Among those who closely monitor the JOLTS report is Federal Reserve Chair Janet Yellen, who said this week that the U.S. job market remains “far from satisfactory” despite some recent growth. Yellen also pointed to the “disturbing trend” that is long-term unemployment, as roughly 3.5 million people in the U.S. have not had a job for at least six months, according to the Labor Department’s most recent employment survey.

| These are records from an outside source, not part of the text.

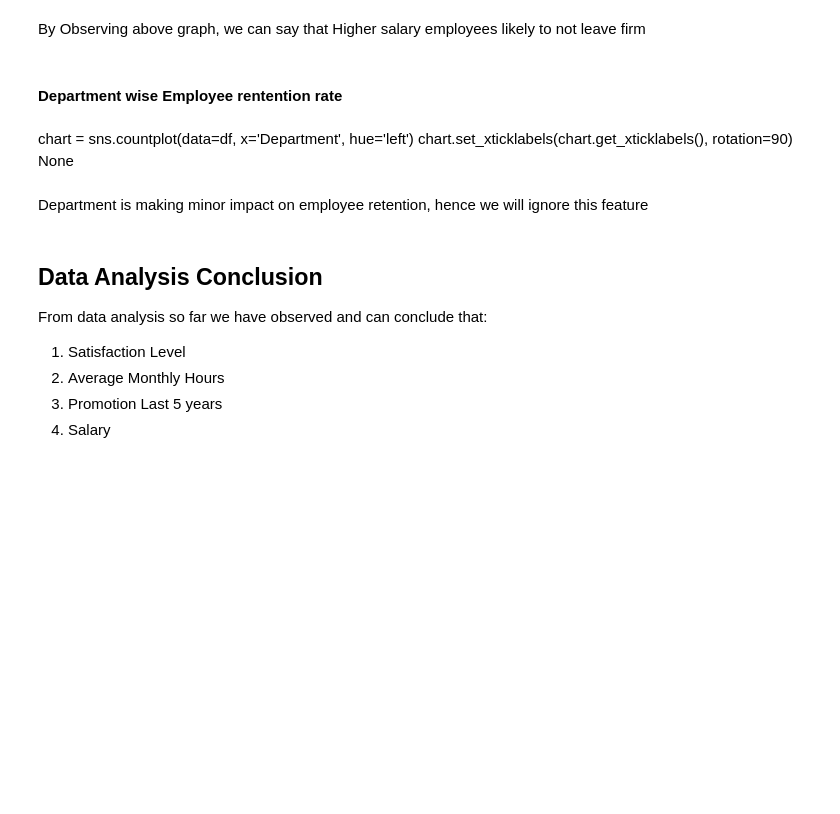
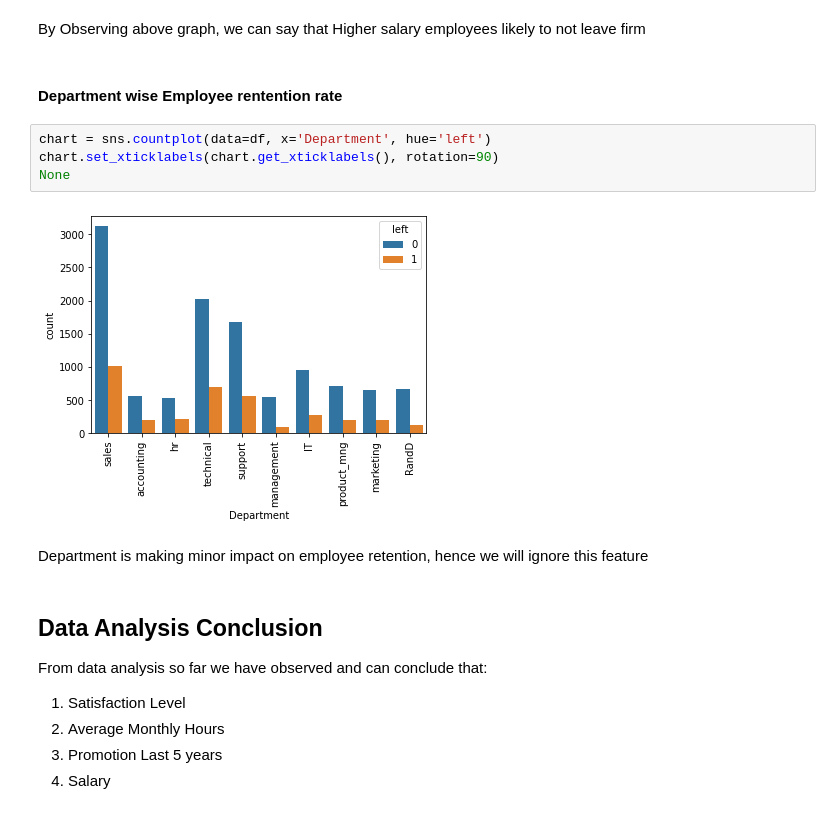
Before and after one commit to Niraj-kumbhar/Projects, a Jupyter notebook: Logistic_Regression/HR_Analytics_LogisticRegression.ipynb, the cells around one changed output. Drawn from its saved outputs; the diff is of its cells as text; blank space fills up the shorter version.

```diff
--- a/Logistic_Regression/HR_Analytics_LogisticRegression.ipynb
+++ b/Logistic_Regression/HR_Analytics_LogisticRegression.ipynb
@@ -86,10 +86,12 @@ sns.countplot(data=df, x='salary', hue='left')
 By Observing above graph, we can say that Higher salary employees likely to not leave firm
 # %% [markdown]
 #### Department wise Employee rentention rate
-# %% [markdown]
-chart = sns.countplot(data=df, x='Department', hue='left')
-chart.set_xticklabels(chart.get_xticklabels(), rotation=90)
-None
+# %%
+chart = sns.countplot(data=df, x='Department', hue='left')
+chart.set_xticklabels(chart.get_xticklabels(), rotation=90)
+None
+# %% [output]
+[figure, added]
 # %% [markdown]
 Department is making minor impact on employee retention, hence we will ignore this feature
 # %% [markdown]
```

The economy added 288,000 jobs in April – the largest increase in two years – and the unemployment rate dropped to 6.3% after sitting at 6.7% in March. However, a shrinking labor force was one reason for the rate’s decline.